*DATA FOR THIS EXERCISE:*

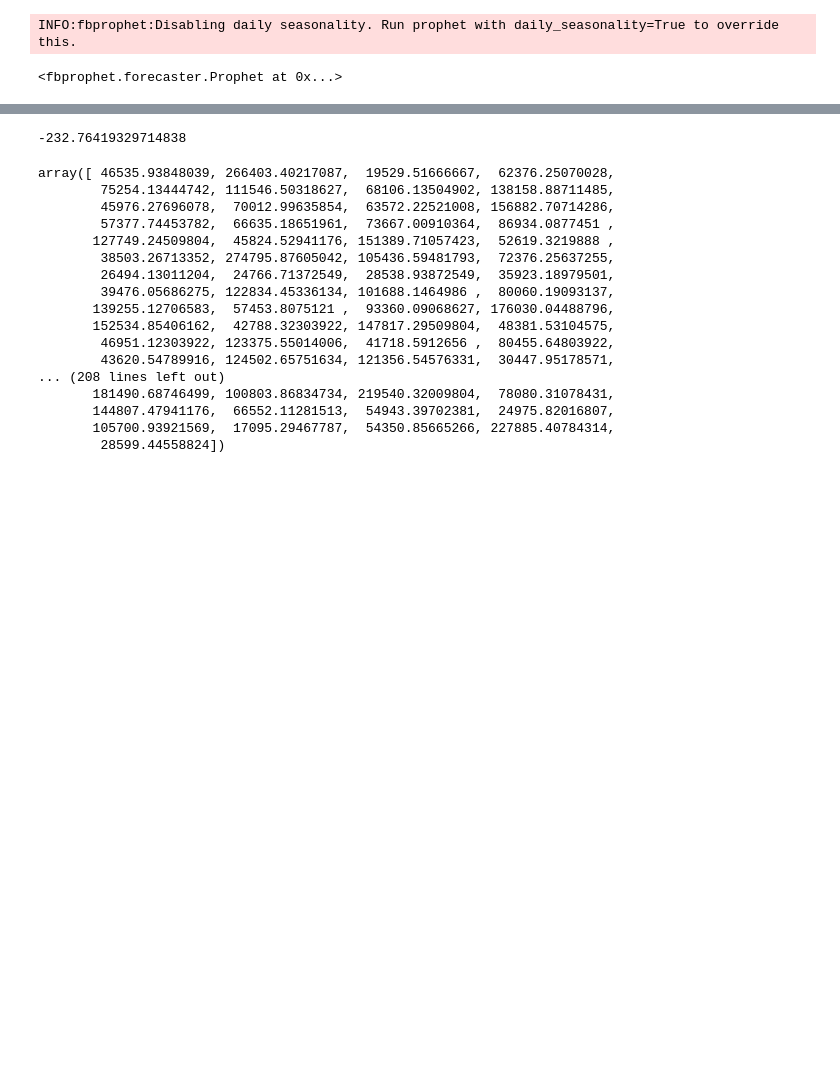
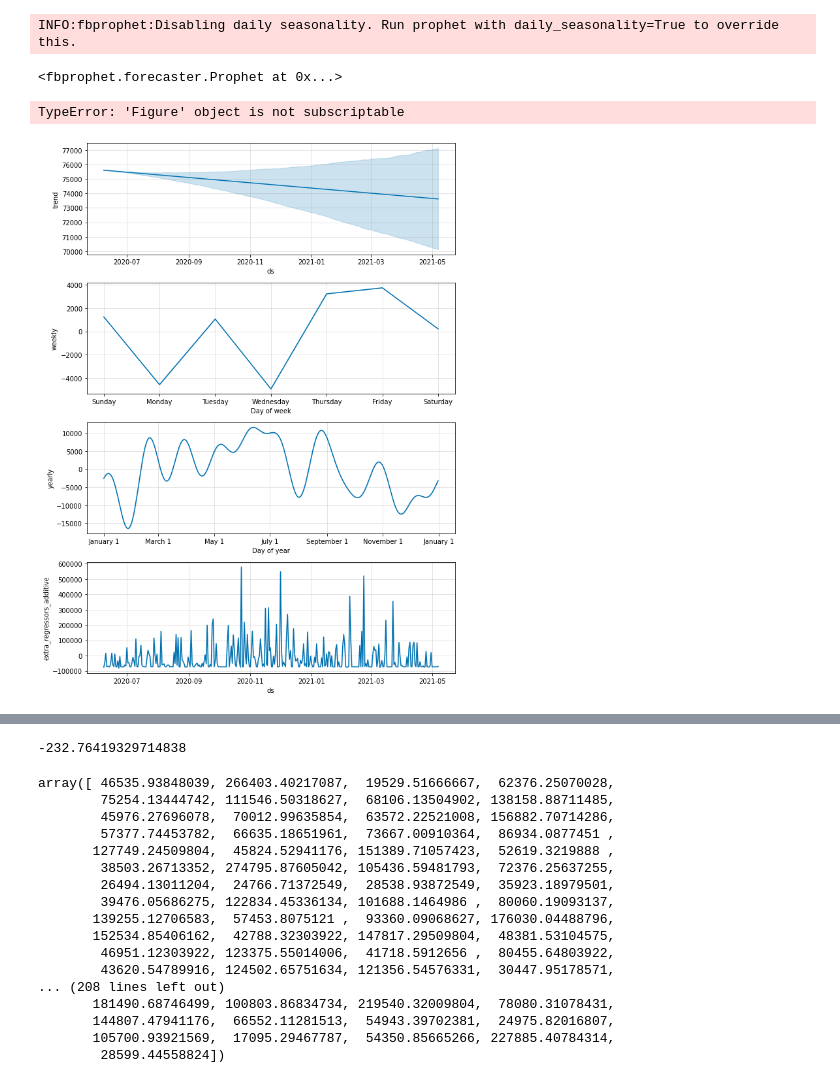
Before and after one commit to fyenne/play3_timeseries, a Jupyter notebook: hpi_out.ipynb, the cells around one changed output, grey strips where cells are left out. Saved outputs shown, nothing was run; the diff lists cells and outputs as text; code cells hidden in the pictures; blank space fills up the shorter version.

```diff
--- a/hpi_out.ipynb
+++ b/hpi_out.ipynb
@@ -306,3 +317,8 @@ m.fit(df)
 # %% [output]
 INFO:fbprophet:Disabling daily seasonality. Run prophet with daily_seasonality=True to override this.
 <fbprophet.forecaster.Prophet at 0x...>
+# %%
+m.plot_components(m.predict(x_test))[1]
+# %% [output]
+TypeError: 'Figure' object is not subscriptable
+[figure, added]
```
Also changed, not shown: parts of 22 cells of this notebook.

*THE TASK:* Check each line of the entries for the string "ipynb". Copy the lines that have it.

*OUTPUT FOR THIS TASK:*
Before and after one commit to fyenne/play3_timeseries, a Jupyter notebook: hpi_out.ipynb, the cells around one changed output, grey strips where cells are left out. Saved outputs shown, nothing was run; the diff lists cells and outputs as text; code cells hidden in the pictures; blank space fills up the shorter version.
--- a/hpi_out.ipynb
+++ b/hpi_out.ipynb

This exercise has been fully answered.